» Directions for this task
With all images left out, restate the records below exactly as written.

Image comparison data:
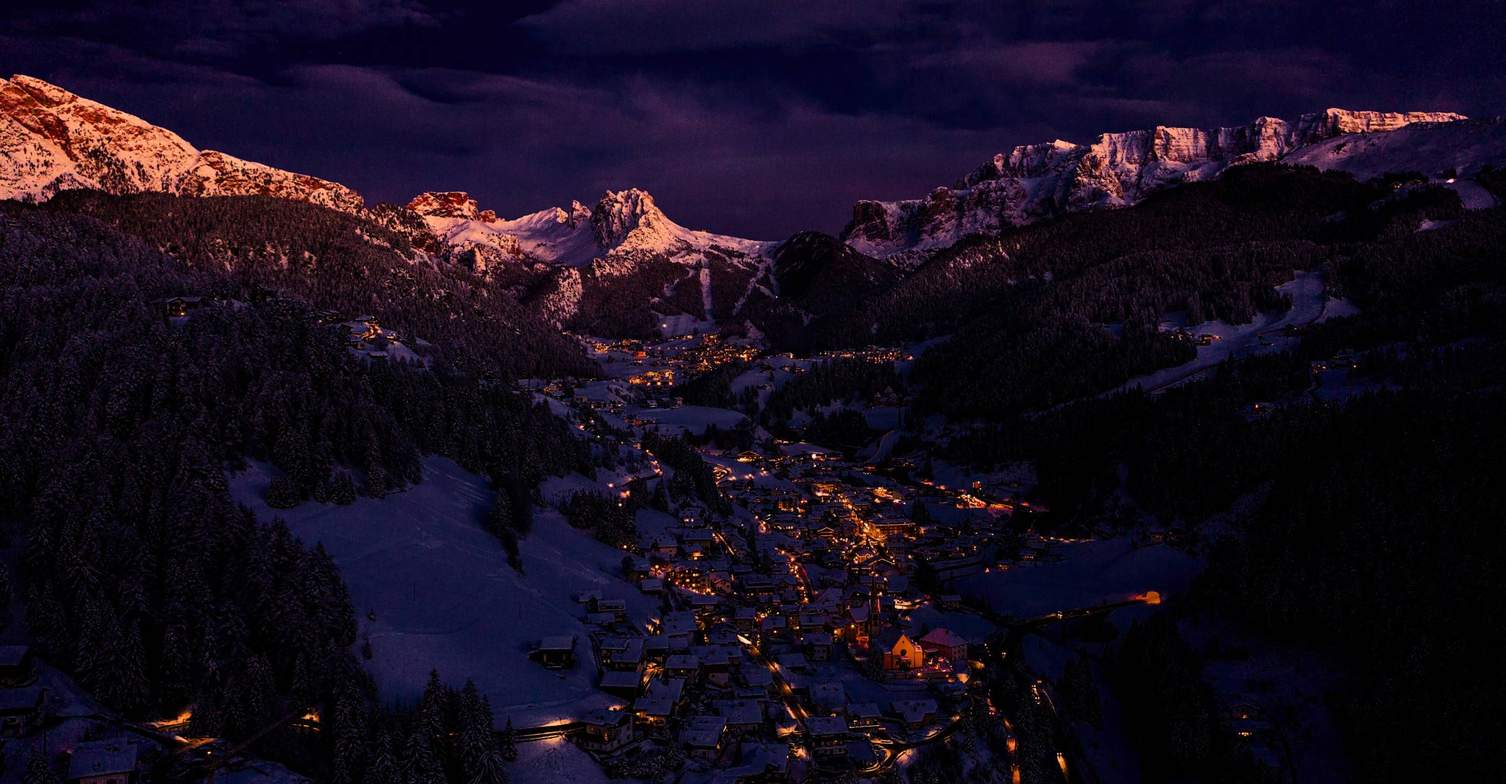
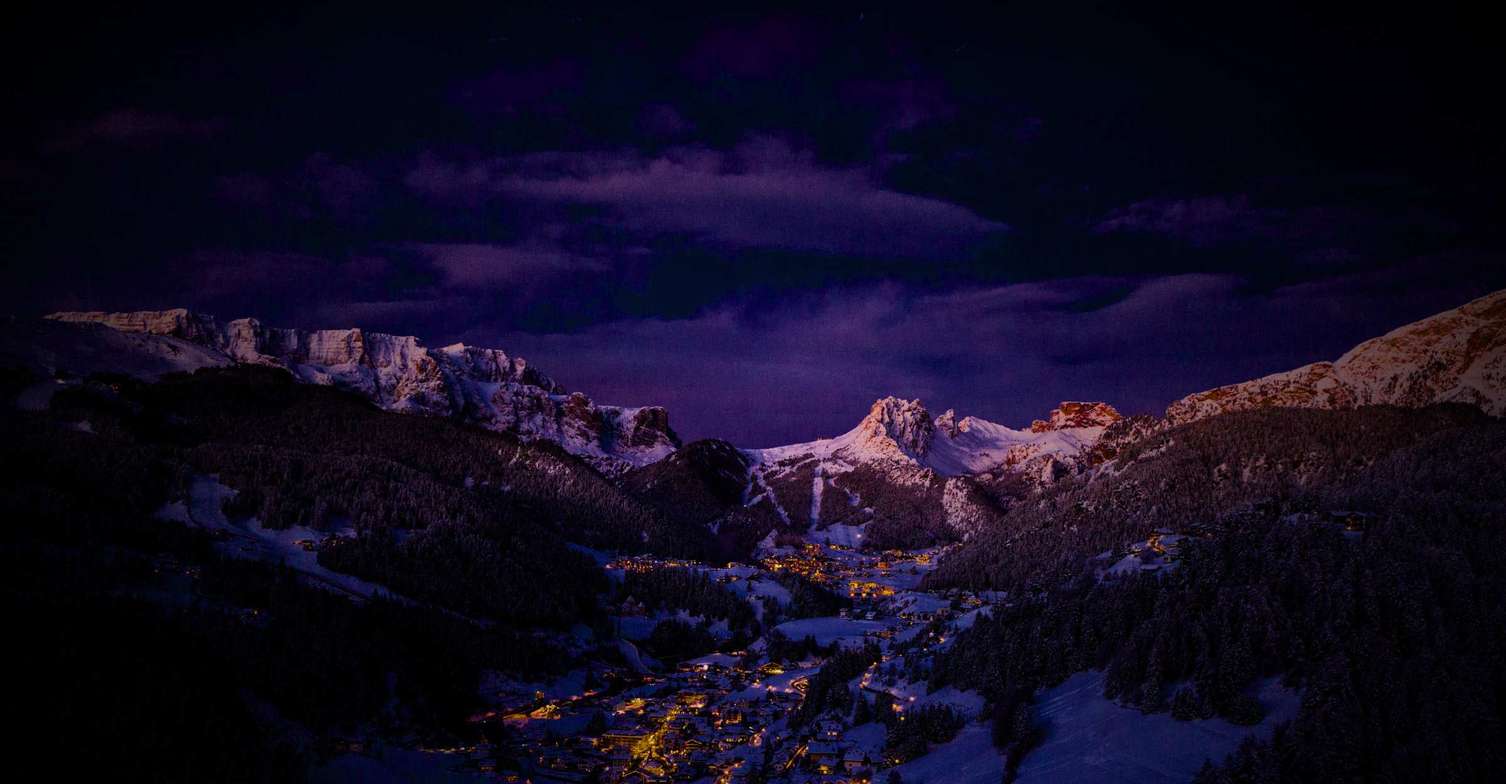
home

diff --git a/index.html b/index.html
@@ -60,7 +60,7 @@
       <main class="main">
          <!--==================== HOME ====================-->
          <section class="home section" id="home">
-            <img src="assets/img/home-background (3).jpg" alt="home image" class="home__bg">
+            <img src="assets/img/home-background.jpg" alt="home image" class="home__bg">
             <div class="home__shadow"></div>
 
             <div class="home__container container grid">

diff --git a/assets/css/styles.css b/assets/css/styles.css
@@ -141,7 +141,7 @@ img {
 }
 
 .nav__logo{
-  width: 200px;
+  width: 160px;
 }
 
 .nav__toggle,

» Task solution
home

diff --git a/index.html b/index.html
@@ -60,7 +60,7 @@
       <main class="main">
          <!--==================== HOME ====================-->
          <section class="home section" id="home">
-            <img src="assets/img/home-background (3).jpg" alt="home image" class="home__bg">
+            <img src="assets/img/home-background.jpg" alt="home image" class="home__bg">
             <div class="home__shadow"></div>
 
             <div class="home__container container grid">

diff --git a/assets/css/styles.css b/assets/css/styles.css
@@ -141,7 +141,7 @@ img {
 }
 
 .nav__logo{
-  width: 200px;
+  width: 160px;
 }
 
 .nav__toggle,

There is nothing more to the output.